Fig. 1 (a) Oscillatory frequency-sweep rheological experiments for the ZIF-8 based supraMOF gel tested under a constant applied shear strain of 0.1%. G′ and G′′ are the storage and loss moduli, respectively. Loss tangent, tan(δ) = G′′/G′, data indicating a phase change at above ∼30 Hz. (b) Dynamic strain sweep measurements established the yield point at ∼4%, at which the gel converts into sol. Inset: photos showing reversible sol–gel conversion. (c) Mechano-stimulus response of the ZIF-8 supraMOF material tested by performing a cyclic dynamic strain-sweep experiment (consecutive 5 cycles are shown), demonstrating its capability to transform reversibly between gel ⇌ sol with highly reproducible mechanical properties.

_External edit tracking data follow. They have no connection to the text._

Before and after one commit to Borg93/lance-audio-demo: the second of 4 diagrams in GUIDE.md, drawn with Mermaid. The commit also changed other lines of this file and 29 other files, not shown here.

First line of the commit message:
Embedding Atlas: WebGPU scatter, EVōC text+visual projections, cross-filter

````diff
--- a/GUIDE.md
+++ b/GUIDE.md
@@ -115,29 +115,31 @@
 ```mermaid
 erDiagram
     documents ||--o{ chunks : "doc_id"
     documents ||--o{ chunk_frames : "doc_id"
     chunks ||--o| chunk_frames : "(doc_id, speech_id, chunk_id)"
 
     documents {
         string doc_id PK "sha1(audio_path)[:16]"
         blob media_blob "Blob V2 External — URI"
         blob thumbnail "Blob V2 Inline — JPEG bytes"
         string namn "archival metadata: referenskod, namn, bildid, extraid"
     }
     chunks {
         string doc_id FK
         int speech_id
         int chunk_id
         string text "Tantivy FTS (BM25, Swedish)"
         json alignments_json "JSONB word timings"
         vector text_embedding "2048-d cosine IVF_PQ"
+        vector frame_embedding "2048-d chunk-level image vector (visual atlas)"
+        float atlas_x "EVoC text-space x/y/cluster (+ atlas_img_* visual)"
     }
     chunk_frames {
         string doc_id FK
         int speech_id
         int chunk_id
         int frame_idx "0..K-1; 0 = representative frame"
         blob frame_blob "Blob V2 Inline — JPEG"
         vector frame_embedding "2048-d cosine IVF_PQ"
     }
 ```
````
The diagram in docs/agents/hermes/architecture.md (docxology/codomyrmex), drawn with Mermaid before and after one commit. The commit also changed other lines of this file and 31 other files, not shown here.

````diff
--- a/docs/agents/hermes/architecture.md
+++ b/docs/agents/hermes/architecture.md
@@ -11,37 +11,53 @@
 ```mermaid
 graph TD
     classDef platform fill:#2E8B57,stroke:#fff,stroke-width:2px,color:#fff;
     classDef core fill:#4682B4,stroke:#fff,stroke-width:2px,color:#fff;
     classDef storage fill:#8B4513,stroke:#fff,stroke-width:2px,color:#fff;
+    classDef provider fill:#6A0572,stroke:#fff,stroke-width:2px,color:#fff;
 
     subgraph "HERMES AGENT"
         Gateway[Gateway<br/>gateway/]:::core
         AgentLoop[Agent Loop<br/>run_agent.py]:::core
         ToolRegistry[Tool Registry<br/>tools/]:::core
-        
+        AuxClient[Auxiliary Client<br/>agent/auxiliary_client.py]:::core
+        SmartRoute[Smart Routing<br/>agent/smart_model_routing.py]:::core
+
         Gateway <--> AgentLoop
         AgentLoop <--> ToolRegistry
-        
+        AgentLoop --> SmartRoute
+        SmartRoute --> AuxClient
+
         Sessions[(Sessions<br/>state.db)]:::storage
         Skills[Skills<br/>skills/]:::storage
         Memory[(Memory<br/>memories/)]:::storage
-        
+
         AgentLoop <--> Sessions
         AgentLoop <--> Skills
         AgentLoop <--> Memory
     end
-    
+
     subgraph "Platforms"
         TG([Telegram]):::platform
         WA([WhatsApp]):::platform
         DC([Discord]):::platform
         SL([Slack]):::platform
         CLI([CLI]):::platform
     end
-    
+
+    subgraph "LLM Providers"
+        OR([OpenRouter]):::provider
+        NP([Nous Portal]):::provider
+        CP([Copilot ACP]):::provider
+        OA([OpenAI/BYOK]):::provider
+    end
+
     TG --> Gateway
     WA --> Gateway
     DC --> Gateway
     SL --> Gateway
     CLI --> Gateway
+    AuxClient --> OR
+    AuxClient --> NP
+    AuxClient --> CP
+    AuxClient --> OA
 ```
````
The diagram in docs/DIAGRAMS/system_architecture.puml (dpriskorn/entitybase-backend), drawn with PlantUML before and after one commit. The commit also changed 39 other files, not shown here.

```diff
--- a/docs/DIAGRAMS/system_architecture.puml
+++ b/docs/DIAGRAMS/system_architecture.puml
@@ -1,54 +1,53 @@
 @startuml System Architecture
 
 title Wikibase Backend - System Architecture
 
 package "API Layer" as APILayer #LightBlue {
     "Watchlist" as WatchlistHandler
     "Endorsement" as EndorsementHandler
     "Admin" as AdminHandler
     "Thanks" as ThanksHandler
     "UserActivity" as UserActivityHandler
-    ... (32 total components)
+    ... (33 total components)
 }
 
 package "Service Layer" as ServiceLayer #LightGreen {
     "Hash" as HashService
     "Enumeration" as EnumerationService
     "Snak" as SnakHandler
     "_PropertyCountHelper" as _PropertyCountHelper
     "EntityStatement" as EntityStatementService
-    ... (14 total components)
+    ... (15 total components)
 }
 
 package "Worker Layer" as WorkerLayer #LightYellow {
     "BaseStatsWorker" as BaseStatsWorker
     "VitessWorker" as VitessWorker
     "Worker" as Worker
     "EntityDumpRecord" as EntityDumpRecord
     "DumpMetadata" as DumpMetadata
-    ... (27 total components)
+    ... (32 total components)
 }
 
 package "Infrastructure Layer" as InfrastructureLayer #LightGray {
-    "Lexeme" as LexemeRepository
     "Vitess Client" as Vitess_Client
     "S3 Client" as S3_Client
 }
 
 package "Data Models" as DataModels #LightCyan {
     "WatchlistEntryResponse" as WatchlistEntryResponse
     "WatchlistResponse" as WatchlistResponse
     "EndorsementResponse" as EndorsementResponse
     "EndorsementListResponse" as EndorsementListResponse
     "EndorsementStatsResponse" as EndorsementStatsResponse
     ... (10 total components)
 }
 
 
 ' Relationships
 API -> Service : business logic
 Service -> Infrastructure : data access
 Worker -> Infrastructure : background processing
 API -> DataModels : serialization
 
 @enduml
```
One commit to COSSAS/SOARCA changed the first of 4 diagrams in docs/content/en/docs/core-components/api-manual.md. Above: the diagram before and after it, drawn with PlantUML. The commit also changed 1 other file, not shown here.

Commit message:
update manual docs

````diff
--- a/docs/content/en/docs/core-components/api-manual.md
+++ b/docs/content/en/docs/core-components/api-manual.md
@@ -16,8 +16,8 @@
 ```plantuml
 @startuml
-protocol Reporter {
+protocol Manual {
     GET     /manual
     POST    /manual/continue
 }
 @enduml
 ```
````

By imposing a cyclic (load-unload) mechanical stimulus, we have characterised the phase reversibility of the ZIF-8 supraMOF material as shown in Fig. 1c, so as to establish its thixotropic nature under a cyclic shear strain set between 0.1% ⇌ 100%. We found that the results in Fig. 1b are in fact reversible, that is, upon decreasing the shear strain from 100% to 0.1% the sol recovered to the gel form evidenced by G′ > G′′ (storage > loss). Such gel ⇌ sol reversibility tests were performed for multiple consecutive cycles, for example, shown in Fig. 1c are data representing the profiles obtained by allowing 150 s for the recovery of gel from a collapsed sol phase. Furthermore, the cyclic stress experiments revealed precisely how the complex viscosity can be very reversibly tuned, over a wide range of 102–104 Pa s as effected by a recoverable sol–gel transformation step (see Fig. S2 and S3 in the ESI).

To study the origin of the mechano-responsive behaviour (Fig. 1), we carried out a systematic materials characterisation study to correlate the observed property with its underlying material structure. A gel sample prepared on a piece of glass substrate by layering a thin layer of the material was imaged under a scanning electron microscope (SEM) to characterise its microstructure. The SEM micrographs obtained are shown in Fig. 2a (and Fig. S4 in the ESI), where the gel material forms what appeared to be a densely packed cellular-like phase, very unlike the typical fibrous network10d,17 found in conventional gel materials. To further understand the supraMOF gel constitution, we used copious amounts of DMF and methanol to break down (disintegrate) the gel phase, liberating an abundance of ‘fine particles’ that were then isolated by centrifugation (8000 rpm). Surprisingly, transmission electron microscopy (TEM) revealed that the isolated particles resembled the two-dimensional (2D) morphologies of nanoplates (Fig. 2b and Fig. S5–S7, ESI). We confirmed the nanoplate geometry via atomic force microscopy (AFM) as presented in Fig. 2(c and d), where the averaged nanoplate thickness was found to be of the order of 10s nm (Fig. S8–S12 and Table S2) and with an aspect ratio (i.e. width/thickness) of at least ∼5. Intriguingly the mechano-responsive gel phase comprises nanoplates of distorted ZIF-8, whose crystal structure is elucidated below.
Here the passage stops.